An adaptation of a book does not always make a satisfying play. Too often the words and characters remain rooted to the page and numerous short scenes can result in a very fractured and dull interpretation.
And then of course a book can be popular because it allows the reader to imagine the events and the characters in their own way whilst a play or film presents these people and situations physically in front of your eyes.
Birdsong the play doesn't overcome the problems. The long first half is a continual succession of short scenes that becomes wearing and doesn't allow the characters to develop. A team of twelve actors work hard not only doubling and trebling roles (in some cases) but efficiently moving the furniture around too.
However, the landscape of war is brilliantly recreated by the designer Victoria Spearing, even if the Azaire's drawing room sits uncomfortably within, and the lighting and sound are excellently done.
Birdsong is a passionate love story set against events at the Western Front in France but it is the war scenes that dominate this production. In particular Tim Treloar and Liam McCormick show us the hardship, the terrors and the sadness of the situation.
Malcolm James convincingly doubles the roles of the sadistic Azaire and the kindly Captain Gray whilst Poppy Roe makes a very heartfelt and moving Jeanne.
As Stephen Wraysford Jonathan Smith captures the caring and honest officer who is prepared to fight with his men and Sarah Jayne Dunn shows true feelings in the second half.

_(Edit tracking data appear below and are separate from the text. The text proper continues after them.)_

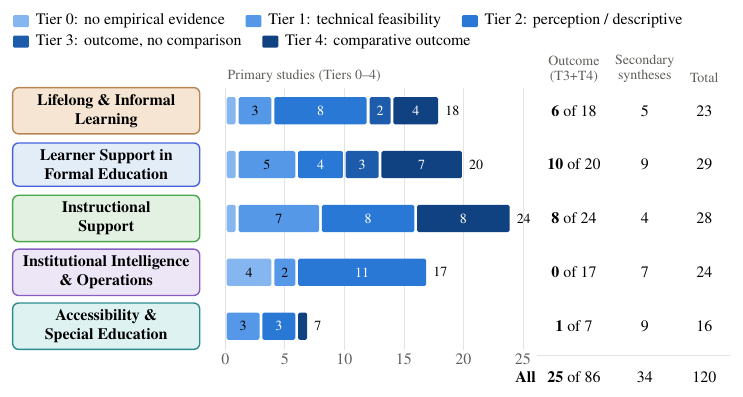
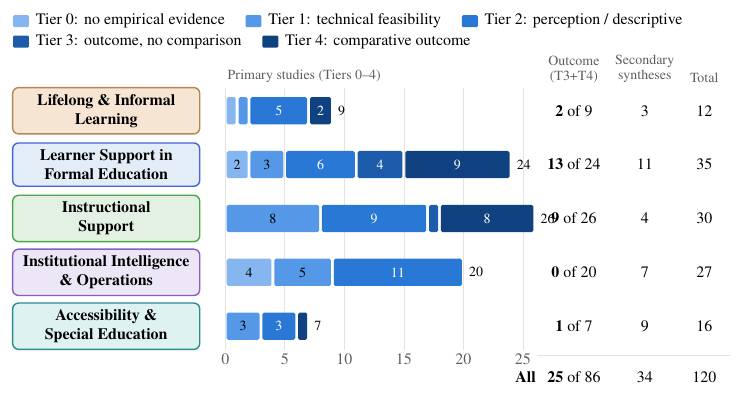
Before and after one commit to ahsan-h-shihab/llm-in-education, a LaTeX figure (figures/evidence_maturity_by_domain.tex): the whole page. Compiled offline with pdfLaTeX.

Commit message:
Update study domain labels

```diff
--- a/figures/evidence_maturity_by_domain.tex
+++ b/figures/evidence_maturity_by_domain.tex
@@ -38,55 +38,53 @@
 \node[anchor=north, text=inkmuted, inner sep=1.5pt] at (9.00,-4.82) {\footnotesize 25};
 \node[draw=orangeborder, fill=orangefill, line width=0.7pt, rounded corners=3pt, minimum width=3.3cm, minimum height=0.72cm, align=center, font=\footnotesize\bfseries] at (1.65,-0.60) {Lifelong \& Informal\\Learning};
 \fill[tier0, rounded corners=0.8pt] (3.775,-0.84) rectangle (3.935,-0.36);
-\fill[tier1, rounded corners=0.8pt] (3.985,-0.84) rectangle (4.565,-0.36);
-\node[text=black, inner sep=0pt] at (4.275,-0.60) {\scriptsize 3};
-\fill[tier2, rounded corners=0.8pt] (4.615,-0.84) rectangle (6.245,-0.36);
-\node[text=white, inner sep=0pt] at (5.430,-0.60) {\scriptsize 8};
-\fill[tier3, rounded corners=0.8pt] (6.295,-0.84) rectangle (6.665,-0.36);
-\node[text=white, inner sep=0pt] at (6.480,-0.60) {\scriptsize 2};
-\fill[tier4, rounded corners=0.8pt] (6.715,-0.84) rectangle (7.505,-0.36);
-\node[text=white, inner sep=0pt] at (7.110,-0.60) {\scriptsize 4};
-\node[anchor=west, inner sep=1pt] at (7.59,-0.60) {\scriptsize 18};
-\node[inner sep=1pt] at (9.90,-0.60) {\footnotesize\textbf{6} of 18};
-\node[inner sep=1pt] at (11.15,-0.60) {\footnotesize 5};
-\node[inner sep=1pt] at (12.20,-0.60) {\footnotesize 23};
+\fill[tier1, rounded corners=0.8pt] (3.985,-0.84) rectangle (4.145,-0.36);
+\fill[tier2, rounded corners=0.8pt] (4.195,-0.84) rectangle (5.195,-0.36);
+\node[text=white, inner sep=0pt] at (4.695,-0.60) {\scriptsize 5};
+\fill[tier4, rounded corners=0.8pt] (5.245,-0.84) rectangle (5.615,-0.36);
+\node[text=white, inner sep=0pt] at (5.430,-0.60) {\scriptsize 2};
+\node[anchor=west, inner sep=1pt] at (5.70,-0.60) {\scriptsize 9};
+\node[inner sep=1pt] at (9.90,-0.60) {\footnotesize\textbf{2} of 9};
+\node[inner sep=1pt] at (11.15,-0.60) {\footnotesize 3};
+\node[inner sep=1pt] at (12.20,-0.60) {\footnotesize 12};
 \node[draw=blueborder, fill=bluefill, line width=0.7pt, rounded corners=3pt, minimum width=3.3cm, minimum height=0.72cm, align=center, font=\footnotesize\bfseries] at (1.65,-1.55) {Learner Support in\\Formal Education};
-\fill[tier0, rounded corners=0.8pt] (3.775,-1.79) rectangle (3.935,-1.31);
-\fill[tier1, rounded corners=0.8pt] (3.985,-1.79) rectangle (4.985,-1.31);
-\node[text=black, inner sep=0pt] at (4.485,-1.55) {\scriptsize 5};
-\fill[tier2, rounded corners=0.8pt] (5.035,-1.79) rectangle (5.825,-1.31);
-\node[text=white, inner sep=0pt] at (5.430,-1.55) {\scriptsize 4};
-\fill[tier3, rounded corners=0.8pt] (5.875,-1.79) rectangle (6.455,-1.31);
-\node[text=white, inner sep=0pt] at (6.165,-1.55) {\scriptsize 3};
-\fill[tier4, rounded corners=0.8pt] (6.505,-1.79) rectangle (7.925,-1.31);
-\node[text=white, inner sep=0pt] at (7.215,-1.55) {\scriptsize 7};
-\node[anchor=west, inner sep=1pt] at (8.01,-1.55) {\scriptsize 20};
-\node[inner sep=1pt] at (9.90,-1.55) {\footnotesize\textbf{10} of 20};
-\node[inner sep=1pt] at (11.15,-1.55) {\footnotesize 9};
-\node[inner sep=1pt] at (12.20,-1.55) {\footnotesize 29};
+\fill[tier0, rounded corners=0.8pt] (3.775,-1.79) rectangle (4.145,-1.31);
+\node[text=black, inner sep=0pt] at (3.960,-1.55) {\scriptsize 2};
+\fill[tier1, rounded corners=0.8pt] (4.195,-1.79) rectangle (4.775,-1.31);
+\node[text=black, inner sep=0pt] at (4.485,-1.55) {\scriptsize 3};
+\fill[tier2, rounded corners=0.8pt] (4.825,-1.79) rectangle (6.035,-1.31);
+\node[text=white, inner sep=0pt] at (5.430,-1.55) {\scriptsize 6};
+\fill[tier3, rounded corners=0.8pt] (6.085,-1.79) rectangle (6.875,-1.31);
+\node[text=white, inner sep=0pt] at (6.480,-1.55) {\scriptsize 4};
+\fill[tier4, rounded corners=0.8pt] (6.925,-1.79) rectangle (8.765,-1.31);
+\node[text=white, inner sep=0pt] at (7.845,-1.55) {\scriptsize 9};
+\node[anchor=west, inner sep=1pt] at (8.85,-1.55) {\scriptsize 24};
+\node[inner sep=1pt] at (9.90,-1.55) {\footnotesize\textbf{13} of 24};
+\node[inner sep=1pt] at (11.15,-1.55) {\footnotesize 11};
+\node[inner sep=1pt] at (12.20,-1.55) {\footnotesize 35};
 \node[draw=greenborder, fill=greenfill, line width=0.7pt, rounded corners=3pt, minimum width=3.3cm, minimum height=0.72cm, align=center, font=\footnotesize\bfseries] at (1.65,-2.50) {Instructional\\Support};
-\fill[tier0, rounded corners=0.8pt] (3.775,-2.74) rectangle (3.935,-2.26);
-\fill[tier1, rounded corners=0.8pt] (3.985,-2.74) rectangle (5.405,-2.26);
-\node[text=black, inner sep=0pt] at (4.695,-2.50) {\scriptsize 7};
-\fill[tier2, rounded corners=0.8pt] (5.455,-2.74) rectangle (7.085,-2.26);
-\node[text=white, inner sep=0pt] at (6.270,-2.50) {\scriptsize 8};
-\fill[tier4, rounded corners=0.8pt] (7.135,-2.74) rectangle (8.765,-2.26);
-\node[text=white, inner sep=0pt] at (7.950,-2.50) {\scriptsize 8};
-\node[anchor=west, inner sep=1pt] at (8.85,-2.50) {\scriptsize 24};
-\node[inner sep=1pt] at (9.90,-2.50) {\footnotesize\textbf{8} of 24};
+\fill[tier1, rounded corners=0.8pt] (3.775,-2.74) rectangle (5.405,-2.26);
+\node[text=black, inner sep=0pt] at (4.590,-2.50) {\scriptsize 8};
+\fill[tier2, rounded corners=0.8pt] (5.455,-2.74) rectangle (7.295,-2.26);
+\node[text=white, inner sep=0pt] at (6.375,-2.50) {\scriptsize 9};
+\fill[tier3, rounded corners=0.8pt] (7.345,-2.74) rectangle (7.505,-2.26);
+\fill[tier4, rounded corners=0.8pt] (7.555,-2.74) rectangle (9.185,-2.26);
+\node[text=white, inner sep=0pt] at (8.370,-2.50) {\scriptsize 8};
+\node[anchor=west, inner sep=1pt] at (9.27,-2.50) {\scriptsize 26};
+\node[inner sep=1pt] at (9.90,-2.50) {\footnotesize\textbf{9} of 26};
 \node[inner sep=1pt] at (11.15,-2.50) {\footnotesize 4};
-\node[inner sep=1pt] at (12.20,-2.50) {\footnotesize 28};
+\node[inner sep=1pt] at (12.20,-2.50) {\footnotesize 30};
 \node[draw=purpleborder, fill=purplefill, line width=0.7pt, rounded corners=3pt, minimum width=3.3cm, minimum height=0.72cm, align=center, font=\footnotesize\bfseries] at (1.65,-3.45) {Institutional Intelligence\\\& Operations};
 \fill[tier0, rounded corners=0.8pt] (3.775,-3.69) rectangle (4.565,-3.21);
 \node[text=black, inner sep=0pt] at (4.170,-3.45) {\scriptsize 4};
-\fill[tier1, rounded corners=0.8pt] (4.615,-3.69) rectangle (4.985,-3.21);
-\node[text=black, inner sep=0pt] at (4.800,-3.45) {\scriptsize 2};
-\fill[tier2, rounded corners=0.8pt] (5.035,-3.69) rectangle (7.295,-3.21);
-\node[text=white, inner sep=0pt] at (6.165,-3.45) {\scriptsize 11};
-\node[anchor=west, inner sep=1pt] at (7.38,-3.45) {\scriptsize 17};
-\node[inner sep=1pt] at (9.90,-3.45) {\footnotesize\textbf{0} of 17};
+\fill[tier1, rounded corners=0.8pt] (4.615,-3.69) rectangle (5.615,-3.21);
+\node[text=black, inner sep=0pt] at (5.115,-3.45) {\scriptsize 5};
+\fill[tier2, rounded corners=0.8pt] (5.665,-3.69) rectangle (7.925,-3.21);
+\node[text=white, inner sep=0pt] at (6.795,-3.45) {\scriptsize 11};
+\node[anchor=west, inner sep=1pt] at (8.01,-3.45) {\scriptsize 20};
+\node[inner sep=1pt] at (9.90,-3.45) {\footnotesize\textbf{0} of 20};
 \node[inner sep=1pt] at (11.15,-3.45) {\footnotesize 7};
-\node[inner sep=1pt] at (12.20,-3.45) {\footnotesize 24};
+\node[inner sep=1pt] at (12.20,-3.45) {\footnotesize 27};
 \node[draw=tealborder, fill=tealfill, line width=0.7pt, rounded corners=3pt, minimum width=3.3cm, minimum height=0.72cm, align=center, font=\footnotesize\bfseries] at (1.65,-4.40) {Accessibility \&\\Special Education};
 \fill[tier1, rounded corners=0.8pt] (3.775,-4.64) rectangle (4.355,-4.16);
 \node[text=black, inner sep=0pt] at (4.065,-4.40) {\scriptsize 3};
```
Also changed, not shown: CODEBOOK.md (+3 -0 lines), DATA_DICTIONARY.md (+1 -1 lines), SHA256SUMS.txt (+10 -9 lines), data/corpus_records.csv (+14 -14 lines), data/domain_reclassification.csv (added, +15 -0 lines), data/study_classifications.csv (+14 -14 lines), README.md, figures/evidence_maturity_by_domain.png, 2 other files.
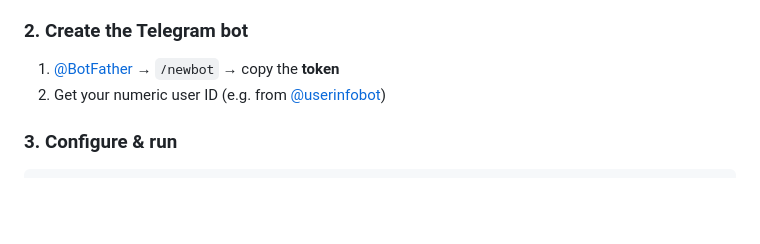
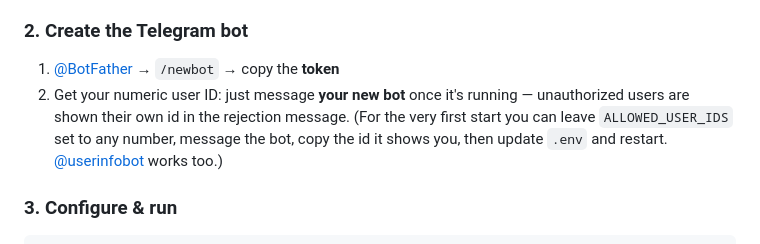
Before and after one commit to MichaelMIL/qBittorrent_telegram_bot, a Markdown page: README.md, the part around the change. Rendered like a GitHub page; blank space fills up the shorter version.

Commit message:
README: get your user id from the bot's own rejection message
Co-Authored-By: Claude Fable 5 <noreply@anthropic.com>

```diff
--- a/README.md
+++ b/README.md
@@ -76,7 +76,11 @@ data/                  runtime state (git-ignored): history.json,
 ### 2. Create the Telegram bot
 
 1. [@BotFather](https://t.me/BotFather) → `/newbot` → copy the **token**
-2. Get your numeric user ID (e.g. from [@userinfobot](https://t.me/userinfobot))
+2. Get your numeric user ID: just message **your new bot** once it's running —
+   unauthorized users are shown their own id in the rejection message. (For
+   the very first start you can leave `ALLOWED_USER_IDS` set to any number,
+   message the bot, copy the id it shows you, then update `.env` and
+   restart. [@userinfobot](https://t.me/userinfobot) works too.)
 
 ### 3. Configure & run
 
```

A story of love and loss, unrequited love and the horrors of war should wring you out and bring you to tears but whilst Birdsong is a worthy production with some fine moments it never quite gets there. I fear there are too many dry eyes in the house at the end.